Skoska umhverfisstofnunin segir að ástand 40 sjókvíeldisstöðva við landið sé „mjög slæmt“, „slæmt“ eða „valdi hættu“ vegna brota á reglum um umhverfisvernd.
Engin ástand er til að ætla að ástandið sé neitt skárra hér. Þannig hefur Umhverfistofnun til dæmis þurft að áminna Arctic Fish vegna ýmissa brota á leyfum við sjókvíaeldi fyrirtækisins í Dýrafirði.
Fyrirtækið var meðal annars með óleyfilegan búnað, sinnti ekki umhverfismælingum og var með meira magn af eldislaxi í sjókvíum en það hafði heimildi fyrir.
Skv. umfjöllun skoska fréttamiðilsins The Ferret:
„Over one in ten of Scotland’s fish farms have been rated as “unsatisfactory” by the Scottish Government’s environmental watchdog because of pollution, pesticide and reporting breaches, The Ferret can reveal.
The Scottish Environment Protection Agency (Sepa) has assessed over 40 of some 400 salmon farms around the coast as either “very poor”, “poor” or “at risk” because they broke, or threatened to break, environmental rules in 2019.

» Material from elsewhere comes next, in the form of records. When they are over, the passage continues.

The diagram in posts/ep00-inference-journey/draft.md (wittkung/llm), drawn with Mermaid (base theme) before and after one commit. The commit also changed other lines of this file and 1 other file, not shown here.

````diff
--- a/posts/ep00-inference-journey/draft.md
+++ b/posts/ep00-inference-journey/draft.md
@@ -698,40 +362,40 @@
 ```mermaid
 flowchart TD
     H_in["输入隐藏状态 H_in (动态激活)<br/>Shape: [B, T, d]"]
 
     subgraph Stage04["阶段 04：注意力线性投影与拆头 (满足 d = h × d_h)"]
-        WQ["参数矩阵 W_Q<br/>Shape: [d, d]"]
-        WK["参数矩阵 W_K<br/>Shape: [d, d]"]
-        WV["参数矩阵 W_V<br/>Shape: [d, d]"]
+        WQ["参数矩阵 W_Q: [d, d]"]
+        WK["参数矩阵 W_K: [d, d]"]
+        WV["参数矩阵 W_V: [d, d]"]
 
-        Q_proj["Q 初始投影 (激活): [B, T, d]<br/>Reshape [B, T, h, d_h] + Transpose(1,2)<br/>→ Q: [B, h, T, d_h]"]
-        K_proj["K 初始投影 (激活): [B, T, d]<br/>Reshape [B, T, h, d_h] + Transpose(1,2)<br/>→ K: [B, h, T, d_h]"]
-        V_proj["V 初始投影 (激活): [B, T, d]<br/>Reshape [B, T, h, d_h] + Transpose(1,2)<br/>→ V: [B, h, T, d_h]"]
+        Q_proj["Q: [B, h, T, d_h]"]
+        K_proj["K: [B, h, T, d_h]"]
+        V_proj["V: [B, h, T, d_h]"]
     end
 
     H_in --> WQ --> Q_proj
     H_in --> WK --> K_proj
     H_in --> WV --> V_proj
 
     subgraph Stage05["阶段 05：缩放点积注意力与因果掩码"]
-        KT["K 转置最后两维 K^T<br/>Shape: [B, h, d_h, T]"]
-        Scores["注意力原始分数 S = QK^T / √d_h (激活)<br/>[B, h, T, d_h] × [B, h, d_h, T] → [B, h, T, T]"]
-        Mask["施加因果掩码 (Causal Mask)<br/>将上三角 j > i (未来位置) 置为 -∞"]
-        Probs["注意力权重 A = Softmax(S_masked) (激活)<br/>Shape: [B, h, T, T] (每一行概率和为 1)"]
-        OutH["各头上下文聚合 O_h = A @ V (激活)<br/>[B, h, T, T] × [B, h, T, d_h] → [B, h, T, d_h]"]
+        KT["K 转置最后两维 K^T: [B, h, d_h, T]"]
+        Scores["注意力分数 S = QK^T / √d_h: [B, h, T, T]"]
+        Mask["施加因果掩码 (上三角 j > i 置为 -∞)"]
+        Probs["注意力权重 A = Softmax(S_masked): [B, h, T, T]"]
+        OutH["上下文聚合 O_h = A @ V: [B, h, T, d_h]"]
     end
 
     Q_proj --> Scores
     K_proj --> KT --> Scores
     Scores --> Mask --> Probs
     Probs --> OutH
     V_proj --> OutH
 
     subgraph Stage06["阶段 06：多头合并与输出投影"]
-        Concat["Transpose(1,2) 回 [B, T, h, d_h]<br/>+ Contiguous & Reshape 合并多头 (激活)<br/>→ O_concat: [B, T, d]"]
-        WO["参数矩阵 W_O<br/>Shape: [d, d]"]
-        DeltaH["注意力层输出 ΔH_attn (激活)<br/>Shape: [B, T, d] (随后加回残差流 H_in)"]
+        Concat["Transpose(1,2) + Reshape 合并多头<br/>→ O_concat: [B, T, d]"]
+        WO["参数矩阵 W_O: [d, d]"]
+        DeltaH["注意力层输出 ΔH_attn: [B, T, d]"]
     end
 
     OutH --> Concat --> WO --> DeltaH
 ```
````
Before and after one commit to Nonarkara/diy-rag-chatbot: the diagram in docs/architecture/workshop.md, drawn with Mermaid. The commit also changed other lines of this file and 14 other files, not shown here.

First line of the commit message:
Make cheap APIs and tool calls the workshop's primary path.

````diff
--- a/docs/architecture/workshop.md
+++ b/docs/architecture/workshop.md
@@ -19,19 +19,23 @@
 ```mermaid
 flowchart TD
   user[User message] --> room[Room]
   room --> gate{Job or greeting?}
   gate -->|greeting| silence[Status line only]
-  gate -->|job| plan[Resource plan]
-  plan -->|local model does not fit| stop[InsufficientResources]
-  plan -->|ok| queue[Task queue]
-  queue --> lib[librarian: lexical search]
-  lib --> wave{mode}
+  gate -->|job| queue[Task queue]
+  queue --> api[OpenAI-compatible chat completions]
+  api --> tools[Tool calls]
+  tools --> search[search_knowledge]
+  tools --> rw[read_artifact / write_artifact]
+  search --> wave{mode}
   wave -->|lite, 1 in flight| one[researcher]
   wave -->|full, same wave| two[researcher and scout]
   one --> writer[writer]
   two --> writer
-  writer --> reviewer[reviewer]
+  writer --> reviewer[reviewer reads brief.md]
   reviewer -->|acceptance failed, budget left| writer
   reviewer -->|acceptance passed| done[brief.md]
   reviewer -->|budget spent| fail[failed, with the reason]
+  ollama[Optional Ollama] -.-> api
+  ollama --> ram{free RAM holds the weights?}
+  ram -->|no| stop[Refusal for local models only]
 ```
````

Campaigners have accused the £1bn industry of treating the seas as “sewers”, and called for discharges from salmon cages to be contained. Fish farming was damaging Scotland’s environmental reputation, they argued. …
The data suggests that fish farming is one of Scotland’s most polluting industries, after the waste and water industries. The 40 plus fish farms scattered around the highlands and islands assessed as unsatisfactory for 2019 include hatcheries as well as salmon cages in lochs, and are operated by different companies.
According to Sepa, many of them have breached environmental limits on discharges of pesticides and wastes, putting wildlife at risk. Many have also failed to report compliance data in time.
Correspondence released under freedom of information law shows that some of the alleged breaches involve the toxic pesticide, emamectin, which is used to kill the lice that can infest farmed fish. Companies, however, have often disputed Sepa’s assessments, arguing that they shouldn’t be rated as poor.“